rising to over 3 Tcf of natural gas by 2050 across all cases except for the High Oil
India is also a significant source of natural gas import growth in the Asia-Pacific
superregion, increasing from 1.3 Tcf of net imports in 2022 to more than 4.0 Tcf in 2050
across all cases. India's natural gas demand grows significantly throughout the
projection period because of growth in the industrial sector. In the Reference case,
industrial natural gas consumption in India increases from 1.9 Tcf in 2022 to between
5.0 Tcf in the High Economic Growth case and almost 8.5 Tcf in the Low Economic Growth
case in 2050. Although India has significant natural gas reserves, most are offshore and
expensive to develop. We project India will continue to rely on imports to meet its
Both Japan and South Korea remain net natural gas importers, and total net import volumes
remain at or just below 2022 levels across all cases. Both countries have strong,
established demand markets, particularly in the industrial and electric power sectors.
They also have little domestic resources to draw from, resulting in limited to no
natural gas production throughout the projection period.
Outside of Asia, we project Western Europe will grow as an import market. Although slowed
by energy security considerations and decarbonization policies, Western European natural
gas demand across all sectors (including the electric power sector) increases about 12%
between 2022 and 2050 across all cases except for the Low and High Economic Growth
cases. In the High Economic Growth case, natural gas demand grows by 22%, and in the Low
Economic Growth case, it grows by less than 4%. We also expect steady natural gas
production declines due to depleted North Sea reserves and the closure of the Groningen
natural gas field in the Netherlands. The slow but increasing natural gas demand growth,
coupled with the region's decreasing natural gas production, increases Western
Europe's net natural gas imports by between 2.3 Tcf and 6.2 Tcf by 2050 across all
cases. Policy action is ongoing, and any updates or new policies in the future may
significantly affect Western Europe's LNG import projections.
OPEC, particularly in the Middle East, acts as a global swing producer
Global crude oil production expands to meet the increase in global demand across all
cases. The High and Low Oil Price cases explore the projected range of crude oil
production due to the uncertainty around world crude oil prices, a key model assumption.
Near- to mid-term production growth (2023–2035) is met by non-OPEC regions,

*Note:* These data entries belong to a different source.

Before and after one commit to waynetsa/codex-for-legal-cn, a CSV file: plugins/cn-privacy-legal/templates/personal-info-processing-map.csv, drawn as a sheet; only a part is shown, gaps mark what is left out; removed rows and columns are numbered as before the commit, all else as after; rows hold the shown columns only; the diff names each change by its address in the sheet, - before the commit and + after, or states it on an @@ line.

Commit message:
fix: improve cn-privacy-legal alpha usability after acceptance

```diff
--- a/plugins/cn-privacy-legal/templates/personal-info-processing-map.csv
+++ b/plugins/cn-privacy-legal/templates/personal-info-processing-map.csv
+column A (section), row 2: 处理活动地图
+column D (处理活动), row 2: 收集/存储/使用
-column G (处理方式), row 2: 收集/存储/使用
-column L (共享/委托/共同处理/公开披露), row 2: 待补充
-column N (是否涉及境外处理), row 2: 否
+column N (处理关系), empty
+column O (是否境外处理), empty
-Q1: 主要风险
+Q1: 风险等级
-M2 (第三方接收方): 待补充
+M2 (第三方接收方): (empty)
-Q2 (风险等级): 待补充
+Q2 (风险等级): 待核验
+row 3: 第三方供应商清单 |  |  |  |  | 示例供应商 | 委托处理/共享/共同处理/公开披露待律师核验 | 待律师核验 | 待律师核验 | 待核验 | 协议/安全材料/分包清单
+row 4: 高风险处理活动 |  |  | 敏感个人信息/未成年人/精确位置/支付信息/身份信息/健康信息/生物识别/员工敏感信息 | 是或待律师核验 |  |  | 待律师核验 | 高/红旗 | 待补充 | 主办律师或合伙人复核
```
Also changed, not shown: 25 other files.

particularly in North and South America, across all cases except the Low Oil Price case.
Between 2022 and 2035, non-OPEC production rises from 49 million barrels per day (MMb/d)
to almost 55 MMb/d—Brazil and the Other Americas region produced over 6 MMb/d in
the Reference case. Canada oil sands production continues to grow through most of the
Near-term oil demand growth is met by non-OPEC regions, particularly North and South
America in most cases; OPEC regains its relative market share later in the projection
In the High Oil Price case, increased oil prices sustain the production of less
cost-efficient resources globally, and the share of global production from OPEC declines
in the short term. Total non-OPEC production reaches almost 62 MMb/d by 2030, led by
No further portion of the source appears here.